[Web page revision data]
+===+
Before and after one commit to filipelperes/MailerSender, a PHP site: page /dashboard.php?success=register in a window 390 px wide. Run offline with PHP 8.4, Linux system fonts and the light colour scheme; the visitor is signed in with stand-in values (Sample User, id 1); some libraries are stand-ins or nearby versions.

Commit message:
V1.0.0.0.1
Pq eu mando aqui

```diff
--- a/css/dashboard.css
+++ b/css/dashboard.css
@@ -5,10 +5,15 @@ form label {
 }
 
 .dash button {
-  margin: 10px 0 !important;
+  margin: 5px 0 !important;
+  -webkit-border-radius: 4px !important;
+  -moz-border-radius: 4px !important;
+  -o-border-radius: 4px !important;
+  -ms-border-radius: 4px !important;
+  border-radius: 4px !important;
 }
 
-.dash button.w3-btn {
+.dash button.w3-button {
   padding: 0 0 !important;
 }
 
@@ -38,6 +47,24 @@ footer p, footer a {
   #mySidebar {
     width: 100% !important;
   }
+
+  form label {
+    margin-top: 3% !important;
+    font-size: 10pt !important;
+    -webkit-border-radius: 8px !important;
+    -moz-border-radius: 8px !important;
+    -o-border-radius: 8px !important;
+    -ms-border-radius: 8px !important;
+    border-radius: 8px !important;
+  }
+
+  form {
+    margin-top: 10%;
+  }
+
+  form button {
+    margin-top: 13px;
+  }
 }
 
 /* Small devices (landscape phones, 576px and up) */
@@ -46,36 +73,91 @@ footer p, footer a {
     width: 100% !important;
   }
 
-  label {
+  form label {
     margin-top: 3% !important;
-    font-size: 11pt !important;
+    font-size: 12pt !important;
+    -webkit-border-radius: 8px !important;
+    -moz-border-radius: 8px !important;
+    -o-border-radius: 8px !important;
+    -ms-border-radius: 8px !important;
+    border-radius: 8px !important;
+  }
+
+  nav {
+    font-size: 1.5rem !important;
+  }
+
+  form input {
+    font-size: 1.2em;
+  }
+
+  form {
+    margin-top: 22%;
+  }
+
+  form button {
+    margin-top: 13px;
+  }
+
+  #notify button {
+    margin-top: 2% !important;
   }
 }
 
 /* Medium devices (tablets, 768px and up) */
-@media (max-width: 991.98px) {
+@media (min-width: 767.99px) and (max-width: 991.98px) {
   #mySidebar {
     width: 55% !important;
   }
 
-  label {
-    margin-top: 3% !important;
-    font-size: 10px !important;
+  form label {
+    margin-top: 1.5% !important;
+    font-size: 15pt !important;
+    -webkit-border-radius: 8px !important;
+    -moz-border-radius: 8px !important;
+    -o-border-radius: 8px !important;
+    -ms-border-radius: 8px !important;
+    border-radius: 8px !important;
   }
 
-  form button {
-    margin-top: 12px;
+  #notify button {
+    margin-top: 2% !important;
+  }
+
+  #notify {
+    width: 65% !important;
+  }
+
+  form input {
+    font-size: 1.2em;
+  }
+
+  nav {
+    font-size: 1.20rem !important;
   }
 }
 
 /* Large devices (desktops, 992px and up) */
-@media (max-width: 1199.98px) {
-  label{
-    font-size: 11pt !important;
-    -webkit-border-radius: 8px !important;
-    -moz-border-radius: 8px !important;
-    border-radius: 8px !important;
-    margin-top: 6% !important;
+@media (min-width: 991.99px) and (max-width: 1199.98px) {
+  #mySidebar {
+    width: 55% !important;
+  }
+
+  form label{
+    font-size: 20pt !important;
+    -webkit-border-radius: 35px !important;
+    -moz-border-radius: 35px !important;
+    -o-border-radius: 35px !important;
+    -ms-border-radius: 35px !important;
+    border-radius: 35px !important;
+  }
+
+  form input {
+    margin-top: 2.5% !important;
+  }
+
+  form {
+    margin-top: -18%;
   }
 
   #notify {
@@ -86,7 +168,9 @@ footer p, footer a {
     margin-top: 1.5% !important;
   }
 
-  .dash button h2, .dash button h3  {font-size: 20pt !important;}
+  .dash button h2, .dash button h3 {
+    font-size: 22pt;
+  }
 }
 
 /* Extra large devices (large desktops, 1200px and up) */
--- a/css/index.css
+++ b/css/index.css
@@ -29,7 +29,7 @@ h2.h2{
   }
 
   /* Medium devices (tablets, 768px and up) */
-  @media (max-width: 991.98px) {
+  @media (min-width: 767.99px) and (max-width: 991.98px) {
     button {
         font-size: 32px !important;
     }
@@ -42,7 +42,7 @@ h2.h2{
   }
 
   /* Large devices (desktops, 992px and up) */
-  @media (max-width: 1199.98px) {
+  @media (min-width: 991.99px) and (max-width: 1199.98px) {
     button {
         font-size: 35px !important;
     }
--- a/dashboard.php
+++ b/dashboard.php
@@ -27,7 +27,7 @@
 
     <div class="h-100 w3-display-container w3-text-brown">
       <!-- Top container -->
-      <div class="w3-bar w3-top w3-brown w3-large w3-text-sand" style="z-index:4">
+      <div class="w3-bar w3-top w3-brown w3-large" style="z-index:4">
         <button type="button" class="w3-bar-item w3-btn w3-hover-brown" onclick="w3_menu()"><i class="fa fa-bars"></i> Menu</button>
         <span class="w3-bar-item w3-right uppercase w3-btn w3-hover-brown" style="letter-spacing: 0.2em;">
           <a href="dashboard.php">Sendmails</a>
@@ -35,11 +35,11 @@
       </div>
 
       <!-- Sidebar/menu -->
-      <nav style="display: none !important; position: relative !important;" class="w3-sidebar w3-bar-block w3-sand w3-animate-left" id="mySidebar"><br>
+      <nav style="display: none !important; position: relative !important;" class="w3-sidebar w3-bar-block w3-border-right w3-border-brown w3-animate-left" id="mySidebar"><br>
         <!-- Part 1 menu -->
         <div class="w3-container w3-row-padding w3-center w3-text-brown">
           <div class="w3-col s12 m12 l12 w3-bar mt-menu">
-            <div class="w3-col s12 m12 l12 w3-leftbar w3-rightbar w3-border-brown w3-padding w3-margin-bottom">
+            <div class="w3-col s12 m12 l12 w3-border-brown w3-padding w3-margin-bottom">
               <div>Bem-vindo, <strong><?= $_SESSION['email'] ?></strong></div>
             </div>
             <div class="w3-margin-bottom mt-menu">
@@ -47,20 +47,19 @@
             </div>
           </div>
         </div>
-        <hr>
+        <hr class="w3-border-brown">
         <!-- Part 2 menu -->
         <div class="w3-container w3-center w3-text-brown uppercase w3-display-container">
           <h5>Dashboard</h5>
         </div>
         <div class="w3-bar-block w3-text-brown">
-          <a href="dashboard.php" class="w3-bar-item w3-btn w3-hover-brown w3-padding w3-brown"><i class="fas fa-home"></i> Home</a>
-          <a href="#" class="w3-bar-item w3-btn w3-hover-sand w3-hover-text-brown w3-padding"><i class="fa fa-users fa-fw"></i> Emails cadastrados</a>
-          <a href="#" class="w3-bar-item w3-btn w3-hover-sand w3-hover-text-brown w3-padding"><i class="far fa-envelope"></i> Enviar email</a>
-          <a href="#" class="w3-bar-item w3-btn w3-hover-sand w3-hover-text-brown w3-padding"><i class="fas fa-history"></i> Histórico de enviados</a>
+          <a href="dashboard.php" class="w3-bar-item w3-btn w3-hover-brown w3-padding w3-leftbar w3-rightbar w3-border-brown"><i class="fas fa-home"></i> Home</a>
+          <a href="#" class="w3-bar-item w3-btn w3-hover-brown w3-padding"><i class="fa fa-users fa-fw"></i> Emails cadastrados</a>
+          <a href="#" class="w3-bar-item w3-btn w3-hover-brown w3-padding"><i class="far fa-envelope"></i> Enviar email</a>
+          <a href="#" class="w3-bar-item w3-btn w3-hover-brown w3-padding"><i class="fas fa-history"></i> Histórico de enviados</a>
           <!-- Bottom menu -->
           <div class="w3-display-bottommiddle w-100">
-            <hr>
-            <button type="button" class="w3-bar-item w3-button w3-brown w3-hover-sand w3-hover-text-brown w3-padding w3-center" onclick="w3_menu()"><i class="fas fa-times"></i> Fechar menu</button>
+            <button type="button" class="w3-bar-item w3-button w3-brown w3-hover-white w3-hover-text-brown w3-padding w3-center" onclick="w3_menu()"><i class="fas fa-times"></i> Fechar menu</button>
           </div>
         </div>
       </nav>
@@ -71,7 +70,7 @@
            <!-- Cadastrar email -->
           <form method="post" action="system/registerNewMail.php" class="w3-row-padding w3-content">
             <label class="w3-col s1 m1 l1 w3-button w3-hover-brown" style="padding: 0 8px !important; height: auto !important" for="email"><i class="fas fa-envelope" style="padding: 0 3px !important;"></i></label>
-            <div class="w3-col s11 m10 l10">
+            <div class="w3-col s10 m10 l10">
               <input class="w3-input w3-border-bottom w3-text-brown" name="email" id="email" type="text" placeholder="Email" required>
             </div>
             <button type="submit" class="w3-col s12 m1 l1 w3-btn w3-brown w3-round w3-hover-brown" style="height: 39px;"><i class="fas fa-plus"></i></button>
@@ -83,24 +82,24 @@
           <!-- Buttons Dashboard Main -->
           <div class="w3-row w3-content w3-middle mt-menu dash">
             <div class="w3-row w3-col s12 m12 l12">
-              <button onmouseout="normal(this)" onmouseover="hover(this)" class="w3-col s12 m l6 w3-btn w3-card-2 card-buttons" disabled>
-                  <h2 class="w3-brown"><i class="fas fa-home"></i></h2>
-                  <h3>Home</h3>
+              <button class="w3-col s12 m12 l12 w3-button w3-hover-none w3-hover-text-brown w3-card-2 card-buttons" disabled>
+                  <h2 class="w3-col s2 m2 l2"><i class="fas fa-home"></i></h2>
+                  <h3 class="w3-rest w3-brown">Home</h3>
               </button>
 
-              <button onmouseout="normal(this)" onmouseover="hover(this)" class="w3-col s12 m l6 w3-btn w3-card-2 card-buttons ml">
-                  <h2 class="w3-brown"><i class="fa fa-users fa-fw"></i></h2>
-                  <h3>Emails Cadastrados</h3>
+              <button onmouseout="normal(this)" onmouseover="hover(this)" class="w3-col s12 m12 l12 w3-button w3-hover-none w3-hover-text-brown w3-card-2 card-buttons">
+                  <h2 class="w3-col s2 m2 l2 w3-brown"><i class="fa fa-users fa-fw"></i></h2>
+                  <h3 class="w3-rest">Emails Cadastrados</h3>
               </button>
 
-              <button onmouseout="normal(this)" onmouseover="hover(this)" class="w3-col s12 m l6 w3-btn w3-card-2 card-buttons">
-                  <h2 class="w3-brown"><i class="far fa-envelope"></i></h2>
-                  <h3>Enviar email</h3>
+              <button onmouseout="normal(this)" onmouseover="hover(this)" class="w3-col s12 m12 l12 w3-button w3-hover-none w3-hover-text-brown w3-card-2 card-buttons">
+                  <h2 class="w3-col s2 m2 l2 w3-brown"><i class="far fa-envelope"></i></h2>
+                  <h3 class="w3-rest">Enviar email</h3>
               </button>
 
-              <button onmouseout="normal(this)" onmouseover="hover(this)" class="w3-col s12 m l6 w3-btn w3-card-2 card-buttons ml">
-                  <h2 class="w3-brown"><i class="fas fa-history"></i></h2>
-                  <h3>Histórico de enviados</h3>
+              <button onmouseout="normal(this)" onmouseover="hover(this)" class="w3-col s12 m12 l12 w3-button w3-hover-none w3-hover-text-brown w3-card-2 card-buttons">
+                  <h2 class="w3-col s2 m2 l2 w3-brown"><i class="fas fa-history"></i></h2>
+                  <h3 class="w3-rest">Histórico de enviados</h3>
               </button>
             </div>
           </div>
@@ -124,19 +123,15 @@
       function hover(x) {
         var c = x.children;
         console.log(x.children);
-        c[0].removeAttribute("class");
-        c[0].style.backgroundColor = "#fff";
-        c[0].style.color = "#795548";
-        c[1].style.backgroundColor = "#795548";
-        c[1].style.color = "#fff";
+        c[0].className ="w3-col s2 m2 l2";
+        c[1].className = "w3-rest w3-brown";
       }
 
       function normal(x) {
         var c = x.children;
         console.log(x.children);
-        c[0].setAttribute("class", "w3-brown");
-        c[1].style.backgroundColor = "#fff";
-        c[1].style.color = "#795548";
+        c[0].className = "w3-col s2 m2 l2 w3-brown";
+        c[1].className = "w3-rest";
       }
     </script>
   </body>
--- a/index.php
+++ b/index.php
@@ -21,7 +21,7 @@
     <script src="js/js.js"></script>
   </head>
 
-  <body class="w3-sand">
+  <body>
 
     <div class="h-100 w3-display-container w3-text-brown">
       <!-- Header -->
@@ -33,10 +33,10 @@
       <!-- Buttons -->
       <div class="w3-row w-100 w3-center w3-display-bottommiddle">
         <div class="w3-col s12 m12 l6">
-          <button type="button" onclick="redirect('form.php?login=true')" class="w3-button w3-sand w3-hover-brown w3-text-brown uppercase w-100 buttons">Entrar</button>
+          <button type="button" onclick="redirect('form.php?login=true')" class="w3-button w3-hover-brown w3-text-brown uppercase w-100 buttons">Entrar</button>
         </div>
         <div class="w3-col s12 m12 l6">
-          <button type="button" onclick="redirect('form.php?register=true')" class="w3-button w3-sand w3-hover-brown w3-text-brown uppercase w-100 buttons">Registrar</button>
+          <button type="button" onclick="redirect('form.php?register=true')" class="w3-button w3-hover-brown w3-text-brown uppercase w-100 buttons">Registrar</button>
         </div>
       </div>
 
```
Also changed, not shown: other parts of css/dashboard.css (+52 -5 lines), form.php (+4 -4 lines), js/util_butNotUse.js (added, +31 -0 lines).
+===+
For the word "bottommiddle", count the lines of the data that contain it and give only the count.

** Output for this task **
2